◆ INSTRUCTIONS TO FOLLOW ◆
Scan the entries for lines with the word "components", then copy those lines.

── SOURCE INFORMATION

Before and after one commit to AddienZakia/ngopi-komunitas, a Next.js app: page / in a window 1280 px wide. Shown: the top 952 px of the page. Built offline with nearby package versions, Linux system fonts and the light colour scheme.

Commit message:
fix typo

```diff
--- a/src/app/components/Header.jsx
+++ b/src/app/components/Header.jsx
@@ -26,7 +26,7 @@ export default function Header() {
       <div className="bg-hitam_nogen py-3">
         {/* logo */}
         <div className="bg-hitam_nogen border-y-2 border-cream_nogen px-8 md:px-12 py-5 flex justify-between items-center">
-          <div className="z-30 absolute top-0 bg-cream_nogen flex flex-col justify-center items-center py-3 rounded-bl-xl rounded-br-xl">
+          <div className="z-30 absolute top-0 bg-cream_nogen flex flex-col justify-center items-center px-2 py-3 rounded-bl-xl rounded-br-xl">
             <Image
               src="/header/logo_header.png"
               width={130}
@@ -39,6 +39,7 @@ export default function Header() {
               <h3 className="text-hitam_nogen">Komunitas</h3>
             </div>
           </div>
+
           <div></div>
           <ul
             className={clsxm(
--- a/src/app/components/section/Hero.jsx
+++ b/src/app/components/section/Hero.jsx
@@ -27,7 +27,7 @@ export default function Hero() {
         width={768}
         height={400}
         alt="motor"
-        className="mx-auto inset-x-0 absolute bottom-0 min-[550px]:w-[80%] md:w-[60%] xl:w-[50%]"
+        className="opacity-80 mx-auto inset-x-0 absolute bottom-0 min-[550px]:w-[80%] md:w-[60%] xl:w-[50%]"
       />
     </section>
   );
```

────

◆ TASK SOLUTION ◆
--- a/src/app/components/Header.jsx
+++ b/src/app/components/Header.jsx
--- a/src/app/components/section/Hero.jsx
+++ b/src/app/components/section/Hero.jsx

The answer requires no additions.